Whether you’re looking for a good nursing home or other care facilities for a parent or other elderly family member or you already have a loved one in a facility, it’s crucial to know about elopement.
Elopement in this context has nothing to do with marriage. It occurs when a person who is impaired by dementia and/or medications or other factors leaves a care facility without anyone noticing.
The difference between elopement and wandering
Sometimes people confuse elopement with “wandering.” However, they are different behaviors. A resident who wanders is still somewhere in the facility or at least on the grounds, but – at least for a time – they can’t be located. Like elopement, wandering can be dangerous. They can fall, ingest a toxic substance they think is food or drink or otherwise suffer harm. However, it’s typically easier to find them than if they somehow got off the property.
Nursing home care professionals note that wandering isn’t as “purpose-driven” as elopement. Residents who elope may think they’re going home or may just be determined to get out of the facility. Elopement is more likely to occur in a person’s early days in a facility.
A person who has eloped is at risk of serious and potentially fatal harm. They can be hit by a vehicle, drown (even in a shallow pond) or suffer frostbite, sunstroke or other condition caused by being outside for too long.
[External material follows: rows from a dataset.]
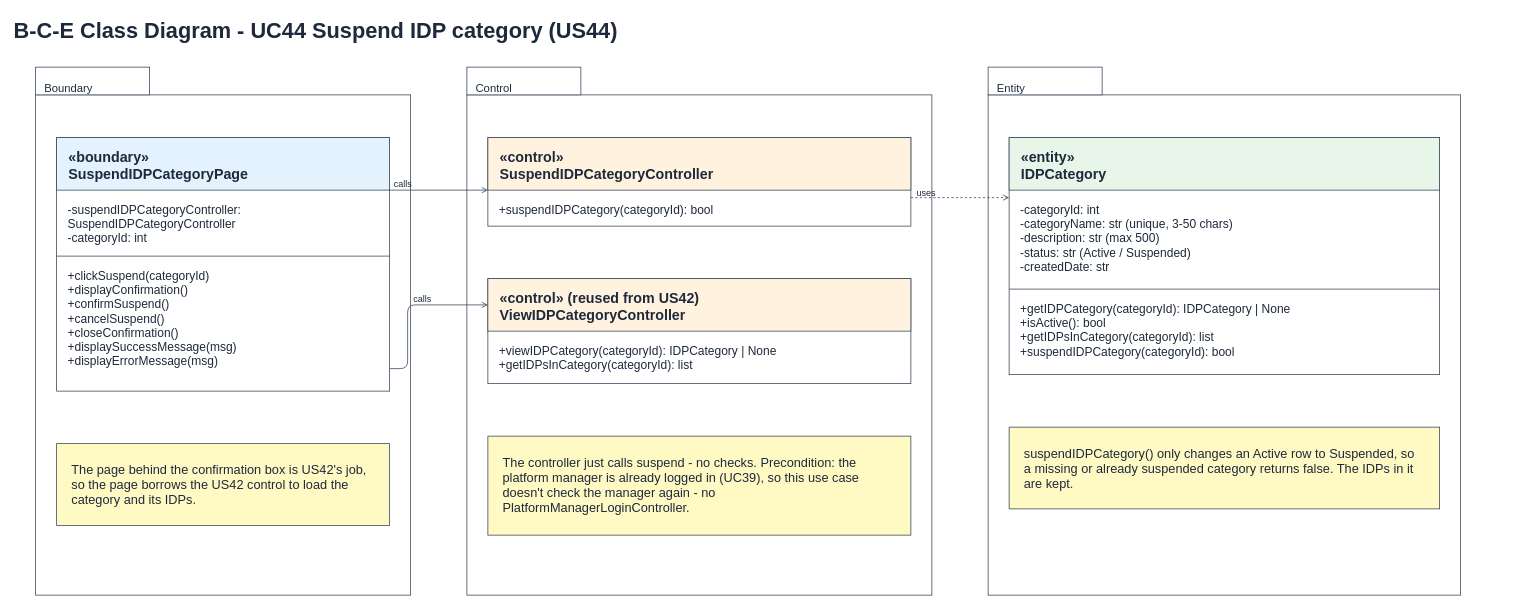
Hanzxc/CSIT314-ARCHSS keeps this draw.io diagram as page "5 BCE Class Diagram" (6 of 7) of Sprint_2/US44 - Suspend IDP Category/US44 Suspend IDP category.drawio. Above is the earlier version. Source tidied: cells renumbered, new cells numbered last; positions are measured from the earlier drawing's top-left corner, leaving out a move shared by most shapes. Both pictures are drawn from the tidied source at 75%, with x=0, y=0 at pixel (12, 12).
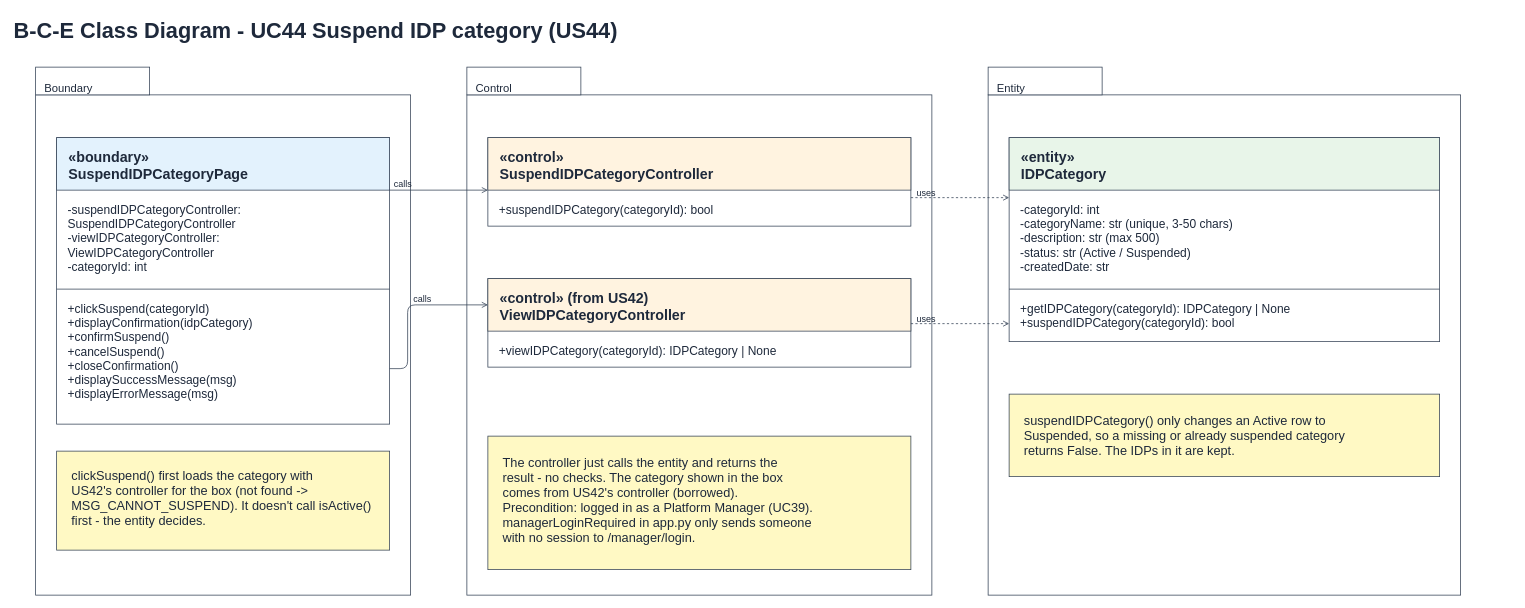
Above is the later version.

The edit, as a diff of the source:
```diff
@@
     <mxCell id="12" style="rounded=0;whiteSpace=wrap;fillColor=#ffffff;strokeColor=#334155;" parent="1" vertex="1">
-      <mxGeometry x="59" y="167" width="444" height="338" as="geometry" />
+      <mxGeometry x="59" y="167" width="444" height="382" as="geometry" />
     </mxCell>
@@
-    <mxCell id="15" value="-suspendIDPCategoryController:&#10; SuspendIDPCategoryController&#10;-categoryId: int" style="text;html=0;align=left;verticalAlign=top;fontSize=16;fontStyle=0;fontColor=#1e293b;" parent="1" vertex="1">
-      <mxGeometry x="72" y="247" width="416" height="70" as="geometry" />
+    <mxCell id="15" value="-suspendIDPCategoryController:&#10; SuspendIDPCategoryController&#10;-viewIDPCategoryController:&#10; ViewIDPCategoryController&#10;-categoryId: int" style="text;html=0;align=left;verticalAlign=top;fontSize=16;fontStyle=0;fontColor=#1e293b;" parent="1" vertex="1">
+      <mxGeometry x="72" y="247" width="416" height="114" as="geometry" />
     </mxCell>
     <mxCell id="16" style="endArrow=none;html=0;dashed=0;strokeColor=#334155;" parent="1" edge="1">
       <mxGeometry relative="1" as="geometry">
-        <mxPoint x="59" y="325" as="sourcePoint" />
-        <mxPoint x="503" y="325" as="targetPoint" />
+        <mxPoint x="59" y="369" as="sourcePoint" />
+        <mxPoint x="503" y="369" as="targetPoint" />
       </mxGeometry>
     </mxCell>
-    <mxCell id="17" value="+clickSuspend(categoryId)&#10;+displayConfirmation()&#10;+confirmSuspend()&#10;+cancelSuspend()&#10;+closeConfirmation()&#10;+displaySuccessMessage(msg)&#10;+displayErrorMessage(msg)" style="text;html=0;align=left;verticalAlign=top;fontSize=16;fontStyle=0;fontColor=#1e293b;" parent="1" vertex="1">
-      <mxGeometry x="72" y="335" width="416" height="158" as="geometry" />
+    <mxCell id="17" value="+clickSuspend(categoryId)&#10;+displayConfirmation(idpCategory)&#10;+confirmSuspend()&#10;+cancelSuspend()&#10;+closeConfirmation()&#10;+displaySuccessMessage(msg)&#10;+displayErrorMessage(msg)" style="text;html=0;align=left;verticalAlign=top;fontSize=16;fontStyle=0;fontColor=#1e293b;" parent="1" vertex="1">
+      <mxGeometry x="72" y="379" width="416" height="158" as="geometry" />
     </mxCell>
     <mxCell id="18" style="rounded=0;whiteSpace=wrap;fillColor=#fff9c4;strokeColor=#334155;" parent="1" vertex="1">
-      <mxGeometry x="59" y="575" width="444" height="109" as="geometry" />
+      <mxGeometry x="59" y="585" width="444" height="132" as="geometry" />
     </mxCell>
-    <mxCell id="19" value="The page behind the confirmation box is US42's job,&#10;so the page borrows the US42 control to load the&#10;category and its IDPs." style="text;html=0;align=left;verticalAlign=top;fontSize=17;fontStyle=0;fontColor=#1e293b;" parent="1" vertex="1">
-      <mxGeometry x="77" y="593" width="408" height="73" as="geometry" />
+    <mxCell id="19" value="clickSuspend() first loads the category with&#10;US42's controller for the box (not found -&gt;&#10;MSG_CANNOT_SUSPEND). It doesn't call isActive()&#10;first - the entity decides." style="text;html=0;align=left;verticalAlign=top;fontSize=17;fontStyle=0;fontColor=#1e293b;" parent="1" vertex="1">
+      <mxGeometry x="77" y="601" width="408" height="100" as="geometry" />
     </mxCell>
@@
     <mxCell id="24" style="rounded=0;whiteSpace=wrap;fillColor=#ffffff;strokeColor=#334155;" parent="1" vertex="1">
-      <mxGeometry x="634" y="355" width="564" height="140" as="geometry" />
+      <mxGeometry x="634" y="355" width="564" height="118" as="geometry" />
     </mxCell>
@@
-    <mxCell id="26" value="«control» (reused from US42)&#10;ViewIDPCategoryController" style="text;html=0;align=left;verticalAlign=top;fontSize=19;fontStyle=1;fontColor=#1e293b;" parent="1" vertex="1">
+    <mxCell id="26" value="«control» (from US42)&#10;ViewIDPCategoryController" style="text;html=0;align=left;verticalAlign=top;fontSize=19;fontStyle=1;fontColor=#1e293b;" parent="1" vertex="1">
       <mxGeometry x="648" y="363" width="536" height="56" as="geometry" />
     </mxCell>
-    <mxCell id="27" value="+viewIDPCategory(categoryId): IDPCategory | None&#10;+getIDPsInCategory(categoryId): list" style="text;html=0;align=left;verticalAlign=top;fontSize=16;fontStyle=0;fontColor=#1e293b;" parent="1" vertex="1">
-      <mxGeometry x="647" y="435" width="536" height="48" as="geometry" />
+    <mxCell id="27" value="+viewIDPCategory(categoryId): IDPCategory | None" style="text;html=0;align=left;verticalAlign=top;fontSize=16;fontStyle=0;fontColor=#1e293b;" parent="1" vertex="1">
+      <mxGeometry x="647" y="435" width="536" height="26" as="geometry" />
     </mxCell>
     <mxCell id="28" style="rounded=0;whiteSpace=wrap;fillColor=#fff9c4;strokeColor=#334155;" parent="1" vertex="1">
-      <mxGeometry x="634" y="565" width="564" height="132" as="geometry" />
+      <mxGeometry x="634" y="565" width="564" height="178" as="geometry" />
     </mxCell>
-    <mxCell id="29" value="The controller just calls suspend - no checks. Precondition: the&#10;platform manager is already logged in (UC39), so this use case&#10;doesn't check the manager again - no&#10;PlatformManagerLoginController." style="text;html=0;align=left;verticalAlign=top;fontSize=17;fontStyle=0;fontColor=#1e293b;" parent="1" vertex="1">
-      <mxGeometry x="652" y="583" width="528" height="96" as="geometry" />
+    <mxCell id="29" value="The controller just calls the entity and returns the&#10;result - no checks. The category shown in the box&#10;comes from US42's controller (borrowed).&#10;Precondition: logged in as a Platform Manager (UC39).&#10;managerLoginRequired in app.py only sends someone&#10;with no session to /manager/login." style="text;html=0;align=left;verticalAlign=top;fontSize=17;fontStyle=0;fontColor=#1e293b;" parent="1" vertex="1">
+      <mxGeometry x="652" y="583" width="528" height="146" as="geometry" />
     </mxCell>
     <mxCell id="30" style="rounded=0;whiteSpace=wrap;fillColor=#ffffff;strokeColor=#334155;" parent="1" vertex="1">
-      <mxGeometry x="1329" y="167" width="574" height="316" as="geometry" />
+      <mxGeometry x="1329" y="167" width="574" height="272" as="geometry" />
     </mxCell>
@@
-    <mxCell id="35" value="+getIDPCategory(categoryId): IDPCategory | None&#10;+isActive(): bool&#10;+getIDPsInCategory(categoryId): list&#10;+suspendIDPCategory(categoryId): bool" style="text;html=0;align=left;verticalAlign=top;fontSize=16;fontStyle=0;fontColor=#1e293b;" parent="1" vertex="1">
-      <mxGeometry x="1342" y="379" width="546" height="92" as="geometry" />
+    <mxCell id="35" value="+getIDPCategory(categoryId): IDPCategory | None&#10;+suspendIDPCategory(categoryId): bool" style="text;html=0;align=left;verticalAlign=top;fontSize=16;fontStyle=0;fontColor=#1e293b;" parent="1" vertex="1">
+      <mxGeometry x="1342" y="379" width="546" height="48" as="geometry" />
     </mxCell>
     <mxCell id="36" style="rounded=0;whiteSpace=wrap;fillColor=#fff9c4;strokeColor=#334155;" parent="1" vertex="1">
-      <mxGeometry x="1329" y="553" width="574" height="109" as="geometry" />
+      <mxGeometry x="1329" y="509" width="574" height="110" as="geometry" />
     </mxCell>
-    <mxCell id="37" value="suspendIDPCategory() only changes an Active row to Suspended, so&#10;a missing or already suspended category returns false. The IDPs in it&#10;are kept." style="text;html=0;align=left;verticalAlign=top;fontSize=17;fontStyle=0;fontColor=#1e293b;" parent="1" vertex="1">
-      <mxGeometry x="1347" y="571" width="538" height="73" as="geometry" />
+    <mxCell id="37" value="suspendIDPCategory() only changes an Active row to&#10;Suspended, so a missing or already suspended category&#10;returns False. The IDPs in it are kept." style="text;html=0;align=left;verticalAlign=top;fontSize=17;fontStyle=0;fontColor=#1e293b;" parent="1" vertex="1">
+      <mxGeometry x="1347" y="527" width="538" height="76" as="geometry" />
     </mxCell>
@@
+    <mxCell id="44" style="endArrow=open;html=0;dashed=1;strokeColor=#334155;" parent="1" edge="1">
+      <mxGeometry relative="1" as="geometry">
+        <mxPoint x="1198" y="415" as="sourcePoint" />
+        <mxPoint x="1329" y="415" as="targetPoint" />
+      </mxGeometry>
+    </mxCell>
+    <mxCell id="45" value="uses" style="text;html=0;align=left;verticalAlign=top;fontSize=12;fontStyle=0;fontColor=#1e293b;" parent="1" vertex="1">
+      <mxGeometry x="1204" y="395" width="34" height="20" as="geometry" />
+    </mxCell>
```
They also are at risk of a brutal attack.
Care facilities have an obligation to prevent elopement and wandering
Even if your loved one hasn’t shown signs of dementia, it’s still crucial to make sure that their nursing home has safeguards in place to prevent both wandering and elopement. They should also have a protocol that everyone follows when a resident can’t be located.
Even people without cognitive impairment can be affected by new medications (or a medication given in error or in the wrong dosage). A person who’s new to a nursing home can wake up in the middle of the night and not know where they are.
If your loved one has been injured or worse because of an elopement or wandering incident, you have a right to get to the bottom of what happened. Don’t let the management or staff make excuses for their negligence. It’s important to seek legal guidance to seek justice and compensation for your loved one.